WHAT NEEDS TO BE DONE:
Output each record exactly, excluding pictures.

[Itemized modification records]
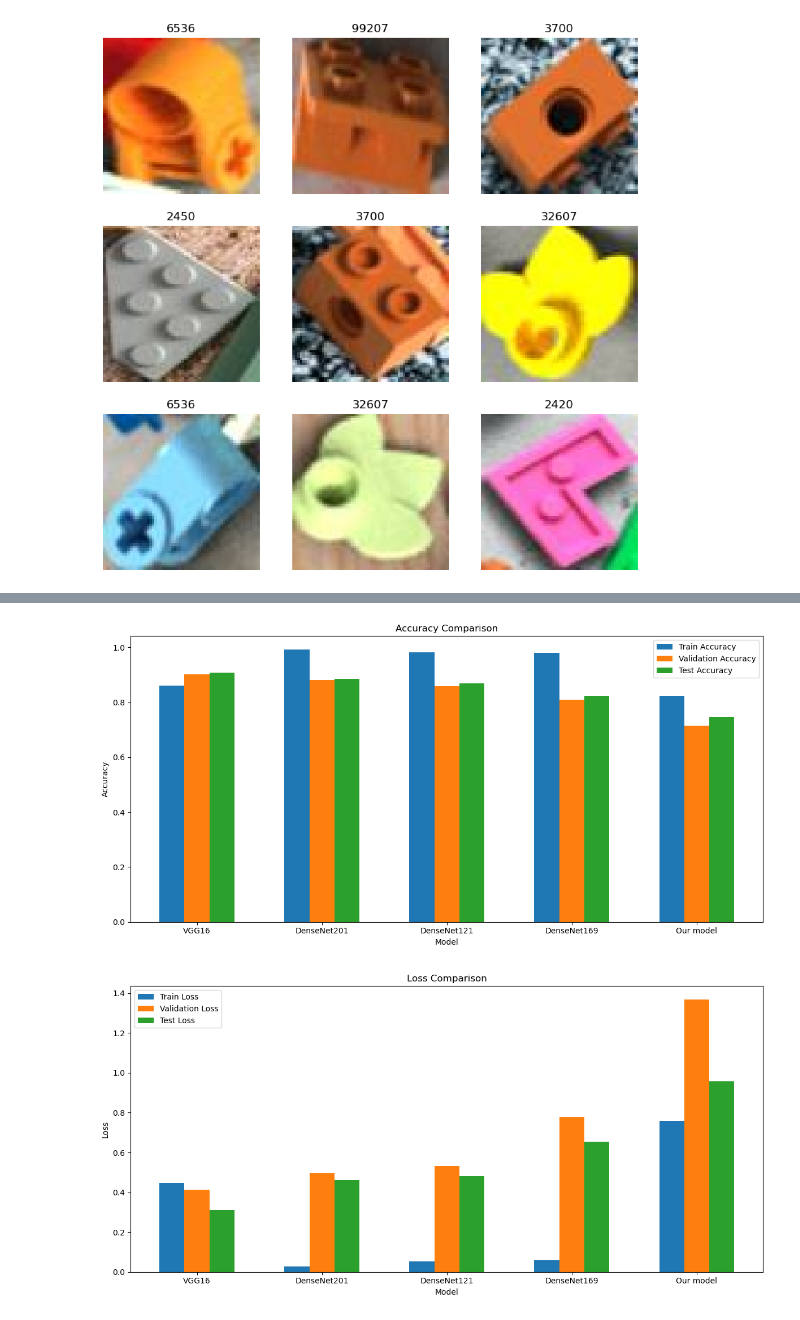
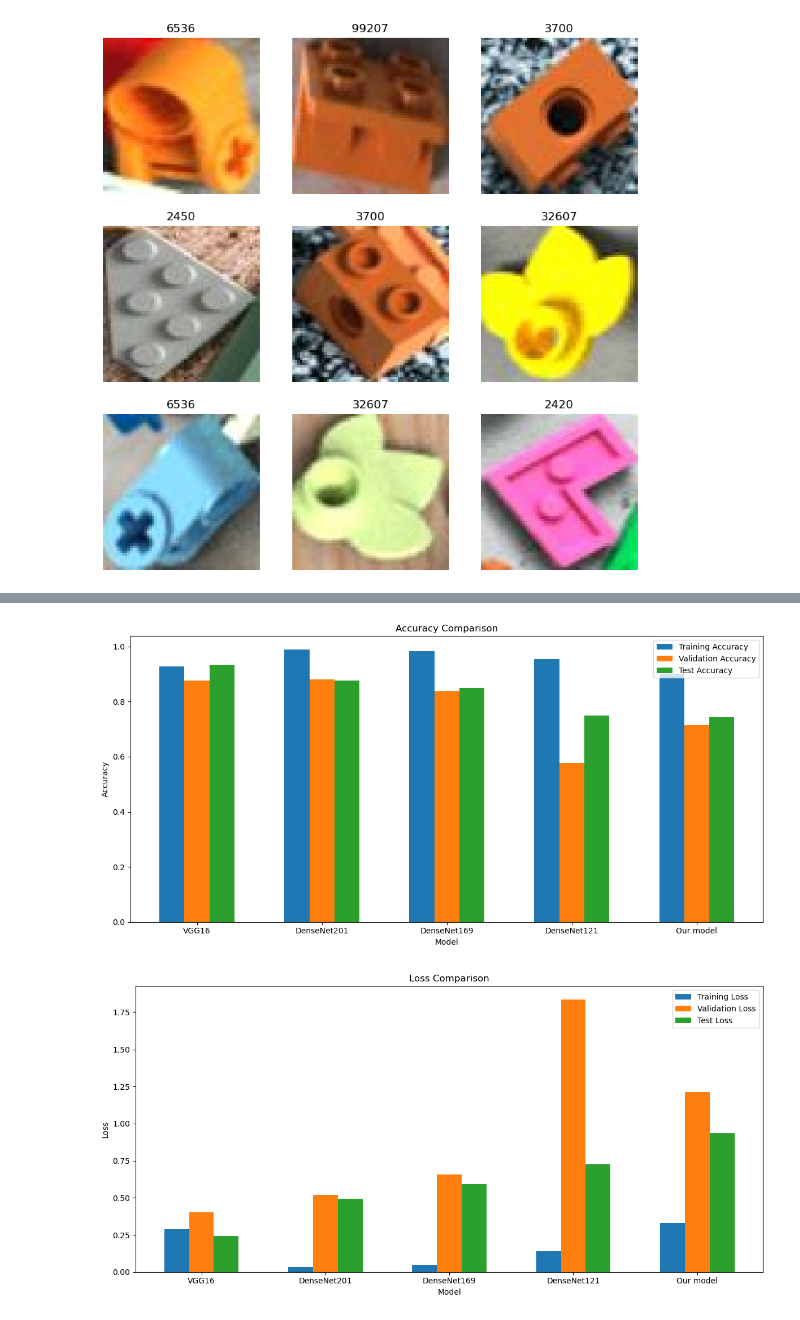
Before and after one commit to infoshareacademy/jdszr12-4code, a Jupyter notebook: LEGO/LEGO_draft.ipynb, the cells around one changed output, grey strips where cells are left out. Cells and saved outputs as stored; diff of their text form; code cells hidden in the pictures.

```diff
--- a/LEGO/LEGO_draft.ipynb
+++ b/LEGO/LEGO_draft.ipynb
@@ -268,5 +354,5 @@ results_df.to_csv("./trained_models_results.csv")
 # %%
 # Load DataFrame with results
-results_df = pd.read_csv("./trained_models_results.csv", index_col=0)
+results_df = pd.read_csv("./csv/trained_models_results.csv", index_col=0, usecols=[0, 2, 3, 4, 5, 6, 7])
 results_df
 # %% [output]
@@ -280,13 +365,7 @@ results_df
-# %%
-# Remove VGG19 (worst model) from the DataFrame
-results_df.drop('VGG19', inplace=True)
 # %%
 # Sort the DataFrame by test accuracy
 results_df.sort_values(by=['test_accuracy'], ascending=False, inplace=True)
 # %%
-import matplotlib.pyplot as plt
-import numpy as np
-
 # Create a list of model names
 models_list = results_df.index.tolist()
 
@@ -295,7 +374,7 @@ plt.figure(figsize=(12, 6))
 bar_width = 0.2
 index = np.arange(len(models_list))
 
-plt.bar(index, results_df['train_accuracy'], bar_width, label='Train Accuracy')
+plt.bar(index, results_df['train_accuracy'], bar_width, label='Training Accuracy')
 plt.bar(index + bar_width, results_df['val_accuracy'], bar_width, label='Validation Accuracy')
 plt.bar(index + 2 * bar_width, results_df['test_accuracy'], bar_width, label='Test Accuracy')
 
@@ -307,24 +386,24 @@ plt.legend()
 plt.tight_layout()
 plt.show()
 # %% [output]
-[figure, old version]
+[figure, new version]
 # %%
 # Compare the loss of the models
 plt.figure(figsize=(12, 6))
 
-plt.bar(index, results_df['train_loss'], bar_width, label='Train Loss')
+plt.bar(index, results_df['train_loss'], bar_width, label='Training Loss')
 plt.bar(index + bar_width, results_df['val_loss'], bar_width, label='Validation Loss')
 plt.bar(index + 2 * bar_width, results_df['test_loss'], bar_width, label='Test Loss')
 
 plt.xlabel('Model')
 plt.ylabel('Loss')
 plt.title('Loss Comparison')
 plt.xticks(index + bar_width, models_list)
 plt.legend()
 plt.tight_layout()
 plt.show()
 # %% [output]
-[figure, old version]
+[figure, new version]
 # %%
 # Load the best model
 best_model = tf.keras.models.load_model('./best/best_model_VGG16.h5')
```
Also changed, not shown: parts of 21 cells of this notebook, 10 other files.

ANSWER AREA:
Before and after one commit to infoshareacademy/jdszr12-4code, a Jupyter notebook: LEGO/LEGO_draft.ipynb, the cells around one changed output, grey strips where cells are left out. Cells and saved outputs as stored; diff of their text form; code cells hidden in the pictures.

```diff
--- a/LEGO/LEGO_draft.ipynb
+++ b/LEGO/LEGO_draft.ipynb
@@ -268,5 +354,5 @@ results_df.to_csv("./trained_models_results.csv")
 # %%
 # Load DataFrame with results
-results_df = pd.read_csv("./trained_models_results.csv", index_col=0)
+results_df = pd.read_csv("./csv/trained_models_results.csv", index_col=0, usecols=[0, 2, 3, 4, 5, 6, 7])
 results_df
 # %% [output]
@@ -280,13 +365,7 @@ results_df
-# %%
-# Remove VGG19 (worst model) from the DataFrame
-results_df.drop('VGG19', inplace=True)
 # %%
 # Sort the DataFrame by test accuracy
 results_df.sort_values(by=['test_accuracy'], ascending=False, inplace=True)
 # %%
-import matplotlib.pyplot as plt
-import numpy as np
-
 # Create a list of model names
 models_list = results_df.index.tolist()
 
@@ -295,7 +374,7 @@ plt.figure(figsize=(12, 6))
 bar_width = 0.2
 index = np.arange(len(models_list))
 
-plt.bar(index, results_df['train_accuracy'], bar_width, label='Train Accuracy')
+plt.bar(index, results_df['train_accuracy'], bar_width, label='Training Accuracy')
 plt.bar(index + bar_width, results_df['val_accuracy'], bar_width, label='Validation Accuracy')
 plt.bar(index + 2 * bar_width, results_df['test_accuracy'], bar_width, label='Test Accuracy')
 
@@ -307,24 +386,24 @@ plt.legend()
 plt.tight_layout()
 plt.show()
 # %% [output]
-[figure, old version]
+[figure, new version]
 # %%
 # Compare the loss of the models
 plt.figure(figsize=(12, 6))
 
-plt.bar(index, results_df['train_loss'], bar_width, label='Train Loss')
+plt.bar(index, results_df['train_loss'], bar_width, label='Training Loss')
 plt.bar(index + bar_width, results_df['val_loss'], bar_width, label='Validation Loss')
 plt.bar(index + 2 * bar_width, results_df['test_loss'], bar_width, label='Test Loss')
 
 plt.xlabel('Model')
 plt.ylabel('Loss')
 plt.title('Loss Comparison')
 plt.xticks(index + bar_width, models_list)
 plt.legend()
 plt.tight_layout()
 plt.show()
 # %% [output]
-[figure, old version]
+[figure, new version]
 # %%
 # Load the best model
 best_model = tf.keras.models.load_model('./best/best_model_VGG16.h5')
```
Also changed, not shown: parts of 21 cells of this notebook, 10 other files.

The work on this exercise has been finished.